Congress' power over the District
The United States is the only nation in the world with a representative, democratic constitution that denies voting representation in the national legislature to citizens of the capital. In addition, all local legislation, including DC's local budget, must go before Congress for approval. Congress routinely uses this approval period as an opportunity to interfere in local affairs.
Statehood for the People of DC
DC residents fulfill all the obligations of US citizenship and yet are denied representation.
- DC taxpayers pay federal taxes – more per capita than any state and more total federal taxes than 12 states and pay more in total federal income tax than 22 other states.
- DC has 712,000 residents, more than Vermont and Wyoming and comparable with other states including Delaware, Alaska, and several others.
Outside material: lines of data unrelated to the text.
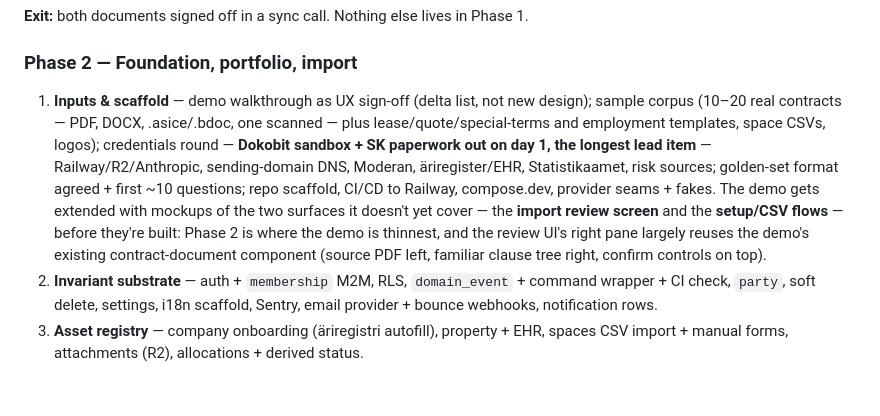
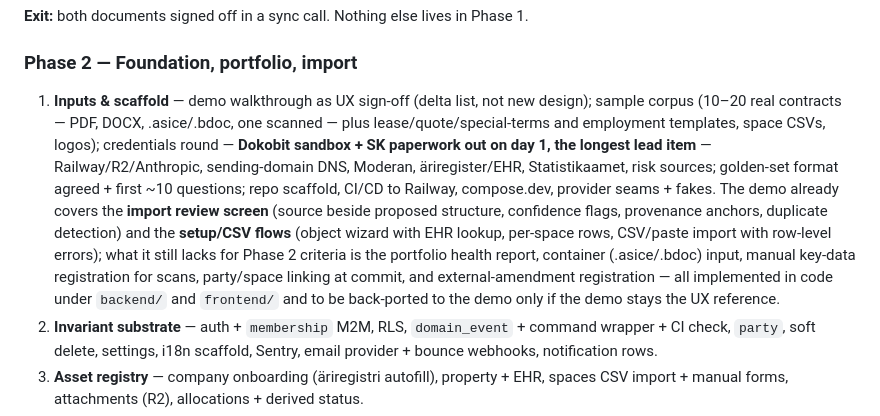
Before and after one commit to mattiasarro/thinkone, a Markdown page: architecture.md, the part around the change. GitHub-like rendering; blank space fills up the shorter version.

Commit message:
architecture: Phase 2 demo-coverage note updated to match the implemented surfaces
Co-Authored-By: Claude Fable 5.1 <noreply@anthropic.com>

```diff
--- a/architecture.md
+++ b/architecture.md
@@ -528,7 +528,7 @@ Sequencing in one breath: the persistence/party/tenancy invariants land at the t
 
 ### Phase 2 — Foundation, portfolio, import
 
-1. **Inputs & scaffold** — demo walkthrough as UX sign-off (delta list, not new design); sample corpus (10–20 real contracts — PDF, DOCX, .asice/.bdoc, one scanned — plus lease/quote/special-terms and employment templates, space CSVs, logos); credentials round — **Dokobit sandbox + SK paperwork out on day 1, the longest lead item** — Railway/R2/Anthropic, sending-domain DNS, Moderan, äriregister/EHR, Statistikaamet, risk sources; golden-set format agreed + first ~10 questions; repo scaffold, CI/CD to Railway, compose.dev, provider seams + fakes. The demo gets extended with mockups of the two surfaces it doesn't yet cover — the **import review screen** and the **setup/CSV flows** — before they're built: Phase 2 is where the demo is thinnest, and the review UI's right pane largely reuses the demo's existing contract-document component (source PDF left, familiar clause tree right, confirm controls on top).
+1. **Inputs & scaffold** — demo walkthrough as UX sign-off (delta list, not new design); sample corpus (10–20 real contracts — PDF, DOCX, .asice/.bdoc, one scanned — plus lease/quote/special-terms and employment templates, space CSVs, logos); credentials round — **Dokobit sandbox + SK paperwork out on day 1, the longest lead item** — Railway/R2/Anthropic, sending-domain DNS, Moderan, äriregister/EHR, Statistikaamet, risk sources; golden-set format agreed + first ~10 questions; repo scaffold, CI/CD to Railway, compose.dev, provider seams + fakes. The demo already covers the **import review screen** (source beside proposed structure, confidence flags, provenance anchors, duplicate detection) and the **setup/CSV flows** (object wizard with EHR lookup, per-space rows, CSV/paste import with row-level errors); what it still lacks for Phase 2 criteria is the portfolio health report, container (.asice/.bdoc) input, manual key-data registration for scans, party/space linking at commit, and external-amendment registration — all implemented in code under `backend/` and `frontend/` and to be back-ported to the demo only if the demo stays the UX reference.
 2. **Invariant substrate** — auth + `membership` M2M, RLS, `domain_event` + command wrapper + CI check, `party`, soft delete, settings, i18n scaffold, Sentry, email provider + bounce webhooks, notification rows.
 3. **Asset registry** — company onboarding (äriregistri autofill), property + EHR, spaces CSV import + manual forms, attachments (R2), allocations + derived status.
 4. **Clause model, read path** (pulled forward because import needs it) — tree + node-per-marked-item ingestion of the general-terms DOCX, numbering derivation, read-only rendering.
```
- DC residents have contributed to this nation just like residents of all other states. More than 11,000 DC Residents currently serving in the military can be sent to war to fight for American values, but do not have full voting rights in their own place of residence.
- Since World War I, DC has sent nearly 200,000 brave men and women to defend and fight for democracy abroad, and tragically 2,000 of those patriots never made it home.
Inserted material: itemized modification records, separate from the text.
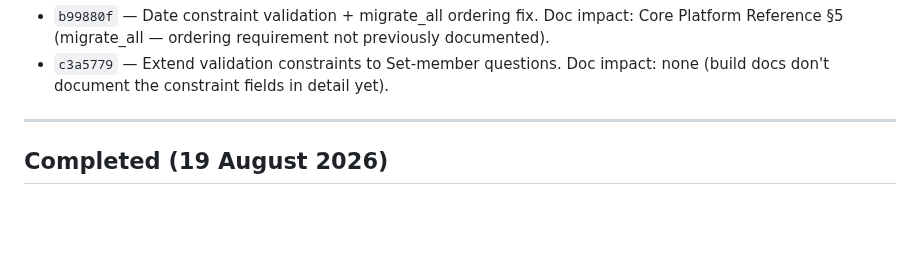
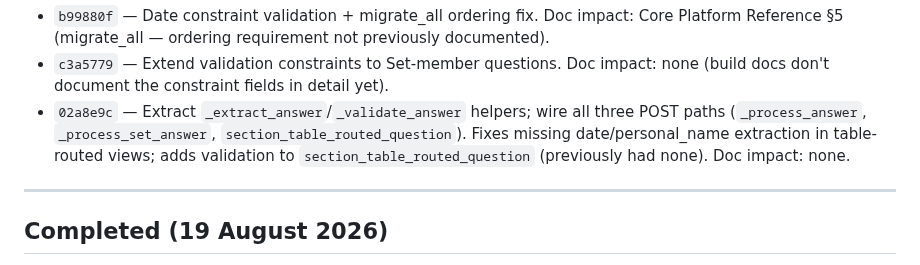
Before and after one commit to robertdevereux/cg_data_exchange, a Markdown page: 260822_Backlog.md, the part around the change. Rendered like a GitHub page; blank space fills up the shorter version.

Commit message:
Backlog: log 02a8e9c (shared helpers, table-routed validation)
Co-Authored-By: Claude Sonnet 4.6 <noreply@anthropic.com>

```diff
--- a/260822_Backlog.md
+++ b/260822_Backlog.md
@@ -984,6 +984,10 @@ be silently skipped. Fix: `sorted(settings.DATABASES, key=lambda a: (0 if a == '
   Core Platform Reference §5 (migrate_all — ordering requirement not previously documented).
 - `c3a5779` — Extend validation constraints to Set-member questions. Doc impact: none
   (build docs don't document the constraint fields in detail yet).
+- `02a8e9c` — Extract `_extract_answer`/`_validate_answer` helpers; wire all three POST
+  paths (`_process_answer`, `_process_set_answer`, `section_table_routed_question`).
+  Fixes missing date/personal_name extraction in table-routed views; adds validation
+  to `section_table_routed_question` (previously had none). Doc impact: none.
 
 ---
 
```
- DC elects a non-voting Delegate to the US House of Representatives who can draft legislation but cannot vote. The current Delegate for DC is Congresswoman Eleanor Holmes Norton.
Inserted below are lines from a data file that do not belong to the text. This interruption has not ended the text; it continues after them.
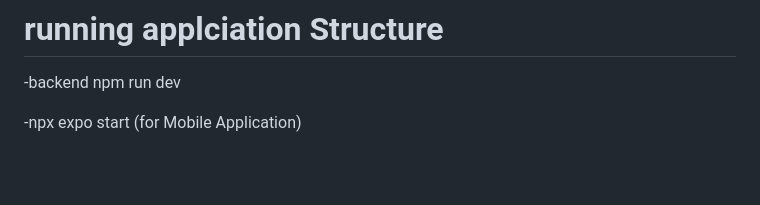
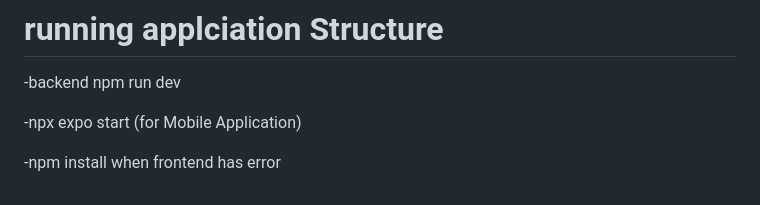
Before and after one commit to StDevRhenz/VotingSystem, a Markdown page: README.md, the part around the change. Rendered like a GitHub page; blank space fills up the shorter version.

Commit message:
feat: comment aDDED

```diff
--- a/README.md
+++ b/README.md
@@ -94,3 +94,6 @@ VotingSystem/
 npm run dev
 
 -npx expo start (for Mobile Application)
+
+
+-npm install when frontend has error
```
- Washington, DC operates its own school system; manages its own SNAP and Medicaid programs and receives federal block grants that are typically awarded to states (i.e. Workforce training grants, Community Development Block Grants for housing, Ryan White funding to combat HIV and Violence Against Women Act grants).
- DC has passed 23 consecutive balanced budgets funded mostly by locally raised revenues.
- While DC is fiscally independent and has a $15.5 billion local budget, it is still subject to the Congressional appropriations process and riders that allow any member of Congress to impose their will on DC residents.
- Statehood is the only remedy that provides full representation in Congress for the residents of Washington, DC.
We are Washington, DC—the 51st State.